It takes some time before such a coffee initiation could set itself. Repetition accommodates a wider taste spectrum for each of the additional future cups. This could multiply immensely if the types of brewing vary. Being reminded today of coffees I drank in the early eighties, completes a circle. This circle encompasses recognizing the characteristics of a Mexican coffee, drank at the beginning and at the end of a 25 year span, with hundreds of others in between – espressi, Turkish, Ethiopians, french pressed, frappes and a few other cold and hot experiments.

Tasting these different coffees kills any possibility of monotheism. In all I have repeatedly found masterpieces for the palate. And those making these drinks prepare them each time in the conviction they are creating the center of the coffee universe that very moment. When Doña Gloria lovingly explains the process and part of her story, this is precisely what she is doing. Unhappy she explains that for many years she used the clay pots. Her kitchen staff broke these pots on a weekly basis and each time she had to order a new one from Mexico. This forced her to use unbreakable pots.

Doña Gloria, owner/operator of Café el Portal

Through that change some of the valuable taste and characteristic have diminished, but none of the passion and demanding attitude. In the Café el Portal Doña Gloria sits and stands daily, while her portrait on one wall expresses tradition and aesthetic.

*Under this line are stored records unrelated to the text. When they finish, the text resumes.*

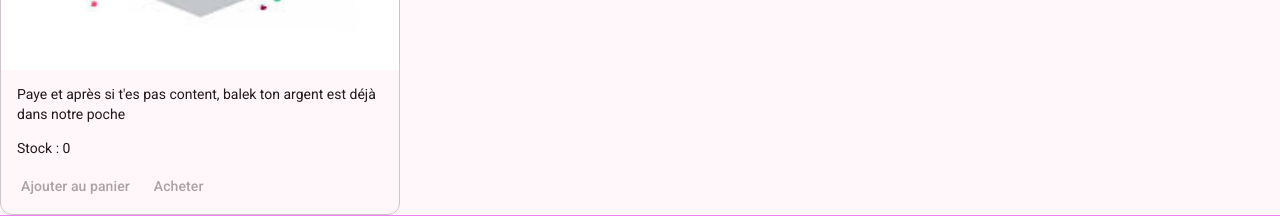
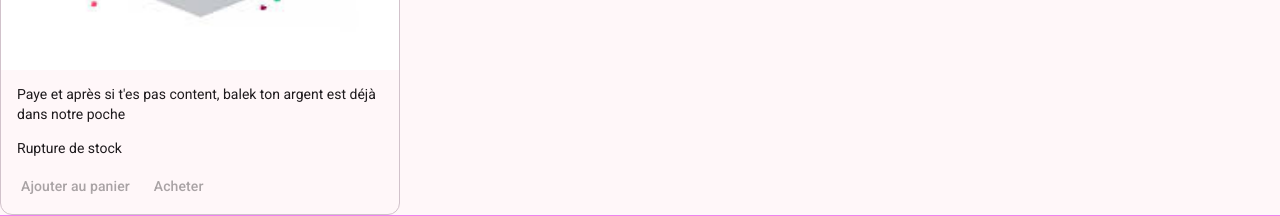
Before and after one commit to Mattocans/projetAngular, an Angular app: page / in a window 1280 px wide. Shown: the part 3396-3612 px from the top of the page. Built offline with nearby package versions, Linux system fonts and the light colour scheme.

Commit message:
rupture de stock

```diff
--- a/src/app/card/card.html
+++ b/src/app/card/card.html
@@ -9,7 +9,11 @@
     <p>
       {{ product().description }}
     </p>
+    @if(product().stock === 0){
+      <span> Rupture de stock </span>
+    } @else {
     <span>Stock : {{ product().stock }}</span>
+    }
   </mat-card-content>
   <mat-card-actions>
 
```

Her smile and her attentive eyes speak honest dedication quite clearly, ever inviting me to taste the completed circle.